Welcome back. For the month of April, we have chosen to read Songs of the Gorilla Nation by Dawn Pince-Hughes.
Initially written in 2004, Prince-Hughes discusses her personal journey and struggles with undiagnosed autism spectrum disorder. For those who are unfamiliar with Autism, it is generally characterized as a developmental disability which impacts an individual’s communication abilities, social interactions, and in some cases an individual’s behaviors. At age 16 the Prince-Huges experiences a brief episode of homelessness. Prince-Hughes shares how a move to a new state and severe bullying which included both physical and mental abuse led to drinking, depression, and spiraled into homelessness. Prince-Hughes also shares how she found understanding and social connectedness in the Gorilla nation and how this helped her find stability in an otherwise chaotic situation.
In the United States, there is anecdotal evidence which suggests that individuals who are diagnosed with autism or who are noted to have autistic traits have an increased risk of experiencing homelessness. In our region, 5% of individuals who are experiencing homelessness are also diagnosed with a developmental or cognitive disability. Although every circumstance is unique, we chose this story to open a discussion about homelessness and cognitive and developmental disabilities and the unique challenges that individuals who experience both may face.

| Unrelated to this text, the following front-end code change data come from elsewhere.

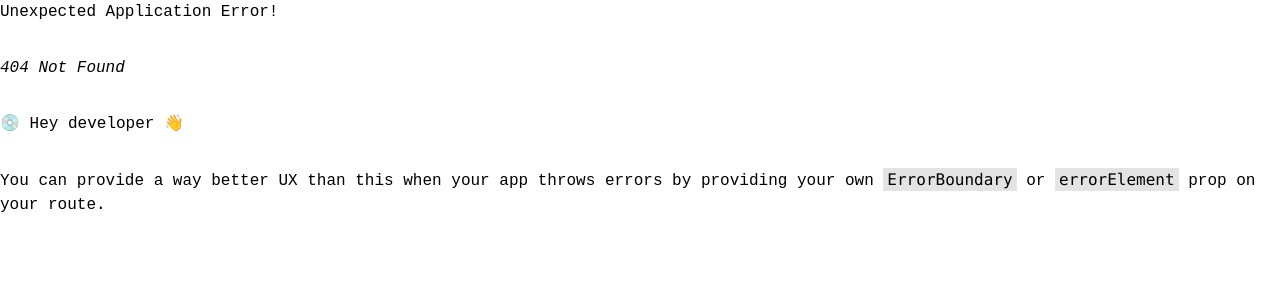
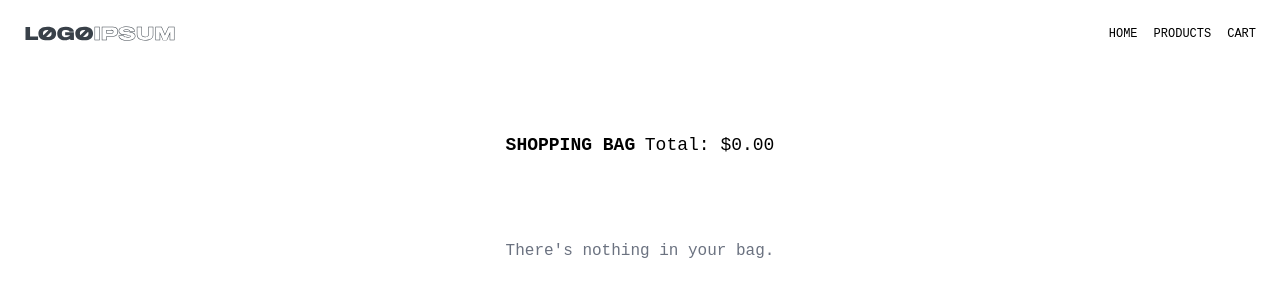
Before and after one commit to simoneschiavo/shopping-cart, a React (Vite) app: page /cart in a window 1280 px wide. Before the commit this address had no page. Shown: the top 300 px of the page. Built offline with nearby package versions, Linux system fonts and the light colour scheme.

Commit message:
feat(Cart): add styles

```diff
--- a/src/pages/Cart/Cart.jsx
+++ b/src/pages/Cart/Cart.jsx
@@ -1,16 +1,39 @@
 import { useLocation } from "react-router-dom";
+import Header from "../../components/Header";
+import CartItems from "./CartItems";
 
 export default function Cart() {
   const location = useLocation();
   const cart = location.state?.cart || [];
 
+  const calculateTotal = () => {
+    return cart
+      .reduce((total, item) => total + item.price * item.quantity, 0)
+      .toFixed(2);
+  };
+
   return (
     <>
       <Header cartCount={cart.length} />
-      <main>
-        <h1>Your Bag</h1>
-        {cart === [] && "There's nothing in your bag."}
-        {cart !== [] && <CartItems cart={cart} />}
+      <main className="max-w-7xl mx-auto px-4 sm:px-6 lg:px-8 py-8">
+        <div className="space-y-8">
+          <div className="flex justify-between items-center">
+            <h1 className="text-lg font-bold  uppercase">Shopping Bag</h1>
+            <p className="text-lg">
+              Total: ${calculateTotal()}
+            </p>
+          </div>
+
+          {cart.length === 0 ? (
+            <div className="text-center py-12">
+              <p className="text-gray-500">There's nothing in your bag.</p>
+            </div>
+          ) : (
+            <div className="overflow-hidden border-b border-gray-200">
+              <CartItems cart={cart} />
+            </div>
+          )}
+        </div>
       </main>
     </>
   );
--- /dev/null
+++ b/src/pages/Cart/CartItems.jsx
@@ -0,0 +1,65 @@
+export default function CartItems({ cart }) {
+  return (
+    <table className="min-w-full divide-y divide-gray-200">
+      <thead className="bg-gray-50">
+        <tr>
+          <th
+            scope="col"
+            className="px-6 py-3 text-left text-xs font-medium text-gray-500 uppercase tracking-wider"
+          >
+            Product
+          </th>
+          <th
+            scope="col"
+            className="px-6 py-3 text-left text-xs font-medium text-gray-500 uppercase tracking-wider"
+          >
+            Name
+          </th>
+          <th
+            scope="col"
+            className="px-6 py-3 text-left text-xs font-medium text-gray-500 uppercase tracking-wider"
+          >
+            Quantity
+          </th>
+          <th
+            scope="col"
+            className="px-6 py-3 text-left text-xs font-medium text-gray-500 uppercase tracking-wider"
+          >
+            Price
+          </th>
+          <th
+            scope="col"
+            className="px-6 py-3 text-left text-xs font-medium text-gray-500 uppercase tracking-wider"
+          >
+            Total
+          </th>
+        </tr>
+      </thead>
+      <tbody className="bg-white divide-y divide-gray-200">
+        {cart.map((item) => (
+          <tr key={item.id}>
+            <td className="px-6 py-4 whitespace-nowrap">
+              <img
+                src={item.image}
+                alt={item.name}
+                className="h-20 w-20 object-contain"
+              />
+            </td>
+            <td className="px-6 py-4 whitespace-nowrap text-sm text-gray-900">
+              {item.title}
+            </td>
+            <td className="px-6 py-4 whitespace-nowrap text-sm text-gray-900">
+              {item.quantity}
+            </td>
+            <td className="px-6 py-4 whitespace-nowrap text-sm text-gray-900">
+              ${item.price}
+            </td>
+            <td className="px-6 py-4 whitespace-nowrap text-sm text-gray-900">
+              ${(item.price * item.quantity).toFixed(2)}
+            </td>
+          </tr>
+        ))}
+      </tbody>
+    </table>
+  );
+}
--- a/src/routes.jsx
+++ b/src/routes.jsx
@@ -1,6 +1,6 @@
 import App from "./App";
 import Products from "./pages/Products/Products";
-
+import Cart from "./pages/Cart/Cart";
 const routes = [
   {
     path: "/",
@@ -16,6 +16,10 @@ const routes = [
       },
     ],
   },
+  {
+    path: "/cart",
+    element: <Cart />,
+  },
 ];
 
 export default routes;
```
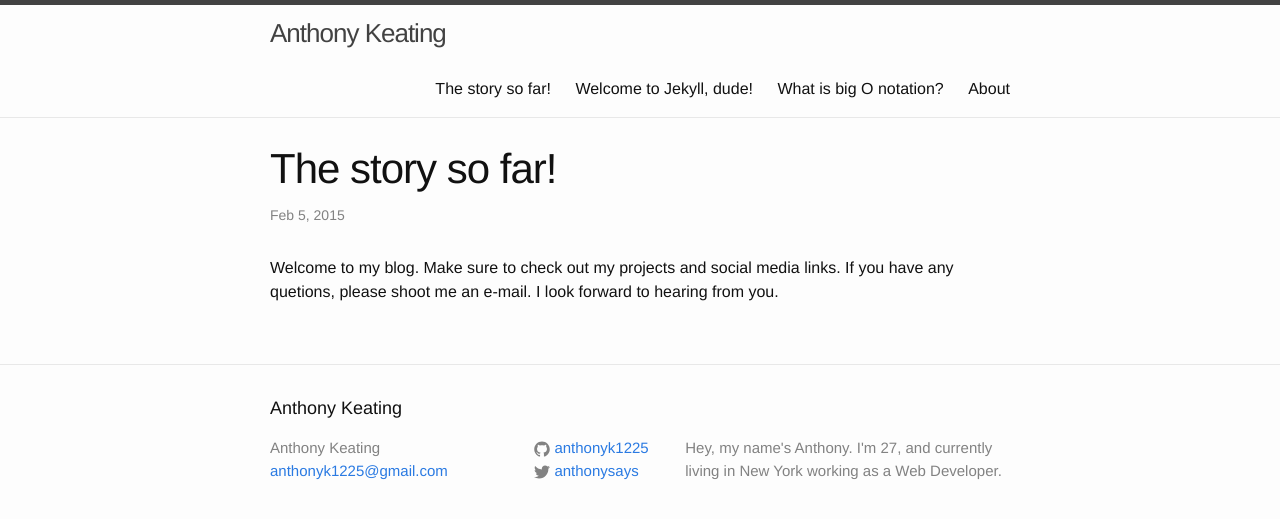
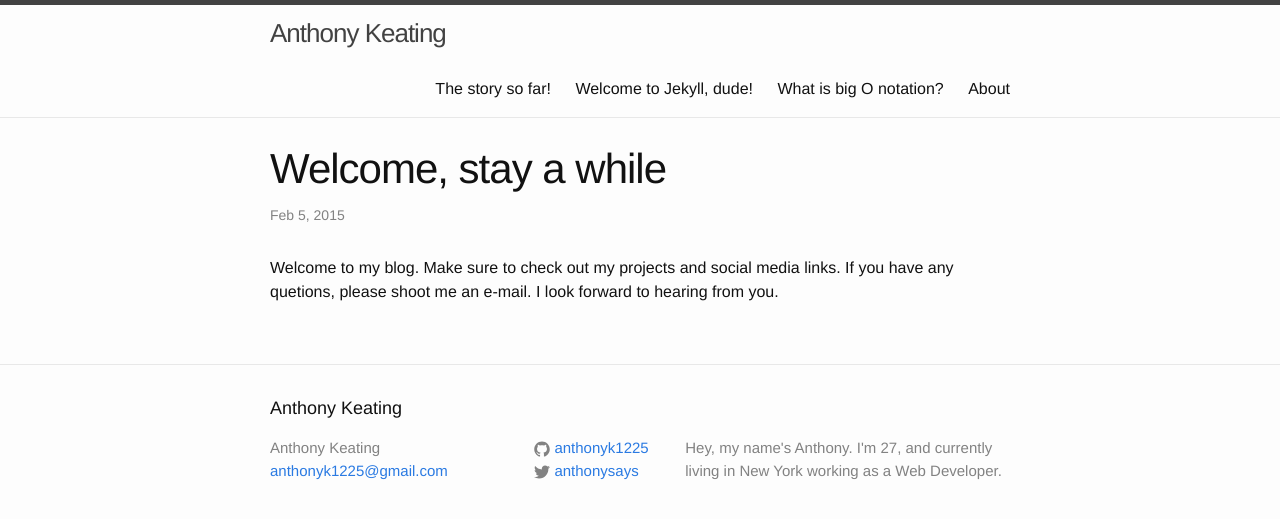
Before and after one commit to anthonyk1225/anthonyk1225.github.io, a Jekyll site: the page built from _posts/2015-02-05-First-Post.markdown, in a window 1280 px wide. Shown: the top 519 px of the page. Built offline with Jekyll 4.4.1, drawn with Linux system fonts in a browser that asks for light colours.

Commit message:
updated post

```diff
--- a/_posts/2015-02-05-First-Post.markdown
+++ b/_posts/2015-02-05-First-Post.markdown
@@ -1,6 +1,6 @@
 ---
 layout: post
-title:  "The story so far!"
+title:  "Welcome, stay a while"
 date:   2015-02-05 23:50:21
 categories: jekyll update
 ---
```
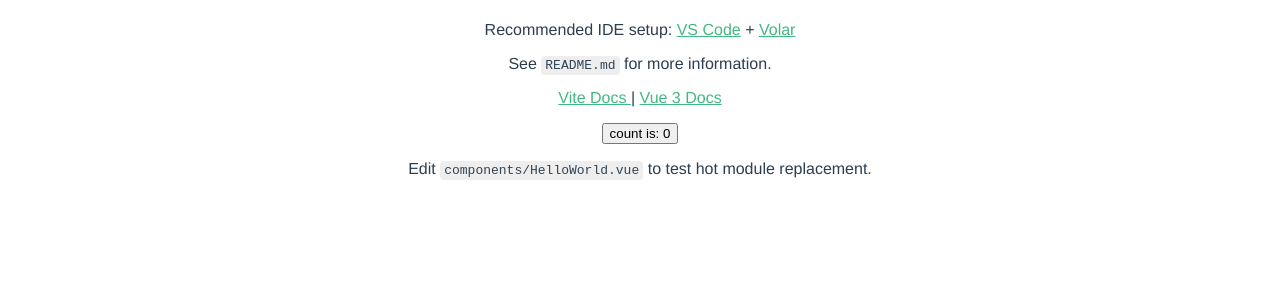
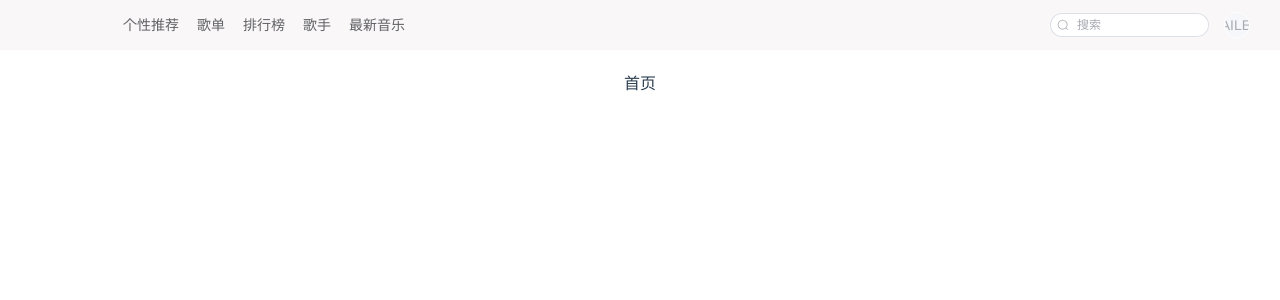
Before and after one commit to up-shang/electron-v3ts-music, a Vue app: page / in a window 1280 px wide. Shown: the top 300 px of the page. Built offline with nearby package versions, Linux system fonts and the light colour scheme.

Commit message:
feat: 首页组件测试

```diff
--- a/index.html
+++ b/index.html
@@ -43,5 +43,10 @@
   makeDraggable('body')
 
 </script>
+<style>
+  body {
+    margin: 0;
+  }
+</style>
 
 </html>
--- a/package.json
+++ b/package.json
@@ -26,11 +26,10 @@
     "electron-builder": "^23.3.3",
     "element-plus": "^2.2.18",
     "mitt": "^3.0.0",
-    "node-sass": "^4.14.1",
     "nprogress": "^0.2.0",
     "pinia": "^2.0.23",
     "pinia-plugin-persistedstate": "^2.3.0",
-    "sass-loader": "^9.0.3",
+    "sass": "^1.55.0",
     "typescript": "^4.8.4",
     "vite": "^3.1.4",
     "vite-electron-plugin": "^0.4.6",
--- a/src/App.vue
+++ b/src/App.vue
@@ -1,8 +1,9 @@
 <template>
-  <router-view />
+  <Layout />
 </template>
 
 <script setup lang="ts">
+import Layout from './components/Layout.vue'
 </script>
 
 <style>
--- a/src/components/Layout.vue
+++ b/src/components/Layout.vue
@@ -1,52 +1,78 @@
+<template>
+  <div class="common-layout">
+    <el-container>
+      <el-header height="50px" class="header">
+        <div class="header main">
+          <el-button link @click="handleLink('home')">个性推荐</el-button>
+          <el-button link @click="handleLink('song')">
+            歌单
+          </el-button>
+          <el-button link>排行榜</el-button>
+          <el-button link @click="handleLink('singer')">歌手</el-button>
+          <el-button link>最新音乐</el-button>
+        </div>
+        <div class="header right">
+          <el-input v-model="search" size="small" placeholder="搜索" :prefix-icon="Search" />
+          <el-image class="avtar" :src="avtar" fit="contain">
+            <template #placeholder>
+              <div class="image-slot">Loading</div>
+            </template>
+          </el-image>
+        </div>
+
+      </el-header>
+      <el-main>
+        <router-view></router-view>
+      </el-main>
+    </el-container>
+  </div>
+</template>
+
 <script setup lang="ts">
+import { Search } from '@element-plus/icons-vue'
 import { ref } from 'vue'
+import { useRouter } from 'vue-router'
+const router = useRouter()
+const avtar = ref<string>('')
+const search = ref<string>('')
 
-defineProps<{ msg: string }>()
-
-const count = ref(0)
+function handleLink(param: string) {
+  router.push({ name: param })
+}
+// defineProps<{ msg: string }>()
 </script>
 
-<template>
-  <h1>{{ msg }}</h1>
-
-  <p>
-    Recommended IDE setup:
-    <a href="https://code.visualstudio.com/" target="_blank">VS Code</a>
-    +
-    <a href="https://github.com/johnsoncodehk/volar" target="_blank">Volar</a>
-  </p>
-
-  <p>See <code>README.md</code> for more information.</p>
-
-  <p>
-    <a href="https://vitejs.dev/guide/features.html" target="_blank">
-      Vite Docs
-    </a>
-    |
-    <a href="https://v3.vuejs.org/" target="_blank">Vue 3 Docs</a>
-  </p>
-
-  <button type="button" @click="count++">count is: {{ count }}</button>
-  <p>
-    Edit
-    <code>components/HelloWorld.vue</code> to test hot module replacement.
-  </p>
-</template>
-
-<style scoped>
-a {
-  color: #42b983;
+<style lang="scss" scoped>
+.common-layout {
+  width: 100%;
 }
 
-label {
-  margin: 0 0.5em;
-  font-weight: bold;
+:deep(.el-input__wrapper) {
+  border-radius: 12px;
 }
 
-code {
-  background-color: #eee;
-  padding: 2px 4px;
-  border-radius: 4px;
-  color: #304455;
+.header {
+  display: flex;
+  justify-content: flex-start;
+  align-items: center;
+  background-color: rgb(249, 247, 247);
+
+  &.main {
+    margin-left: 100px;
+  }
+
+  &.right {
+    width: 200px;
+    margin-left: auto;
+    margin-right: 10px;
+
+    .avtar {
+      width: 30px;
+      height: 24px;
+      border: 1px solid white;
+      border-radius: 24px;
+      margin-left: 15px;
+    }
+  }
 }
 </style>
--- a/src/router/index.ts
+++ b/src/router/index.ts
@@ -3,6 +3,7 @@ import routes from './root';
 import NProgress from 'nprogress';
 import 'nprogress/nprogress.css';
 
+NProgress.configure({ showSpinner: false })
 //导入生成的路由数据
 const router = createRouter({
   history: createWebHashHistory(),
--- a/src/router/root.ts
+++ b/src/router/root.ts
@@ -1,11 +1,18 @@
-import Layout from '../components/Layout.vue'
+import Home from '../view/Home.vue'
 export default [
   {
     path: '/',
-    component: Layout
+    name: 'home',
+    component: Home
+  },
+  {
+    path: '/singer',
+    name: 'singer',
+    component: () => import('../view/singer.vue')
+  },
+  {
+    path: '/song',
+    name: 'song',
+    component: () => import('../view/Song.vue')
   }
-  // {
-  //   path: 'shi',
-  //   component: () => import('@/pages/shi/index.vue'),
-  // },
-];
+]
--- /dev/null
+++ b/src/view/Home.vue
@@ -0,0 +1,15 @@
+<template>
+  <span>首页</span>
+</template>
+
+<script setup lang="ts">
+import { Search } from '@element-plus/icons-vue'
+import { ref } from 'vue'
+// defineProps<{ msg: string }>()
+
+// const count = ref(0)
+</script>
+
+<style lang="scss" scoped>
+
+</style>
--- /dev/null
+++ b/src/view/Song.vue
@@ -0,0 +1,15 @@
+<template>
+  <span>歌单</span>
+</template>
+
+<script setup lang="ts">
+import { Search } from '@element-plus/icons-vue'
+import { ref } from 'vue'
+// defineProps<{ msg: string }>()
+
+// const count = ref(0)
+</script>
+
+<style lang="scss" scoped>
+
+</style>
--- /dev/null
+++ b/src/view/singer.vue
@@ -0,0 +1,15 @@
+<template>
+  <span>歌手</span>
+</template>
+
+<script setup lang="ts">
+import { Search } from '@element-plus/icons-vue'
+import { ref } from 'vue'
+// defineProps<{ msg: string }>()
+
+// const count = ref(0)
+</script>
+
+<style lang="scss" scoped>
+
+</style>
```
Also changed, not shown: 1 other file (tests, documents, lock files or other folders).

I look forward to reading along with you and discussing Songs of the Gorilla Nation in more detail later this month.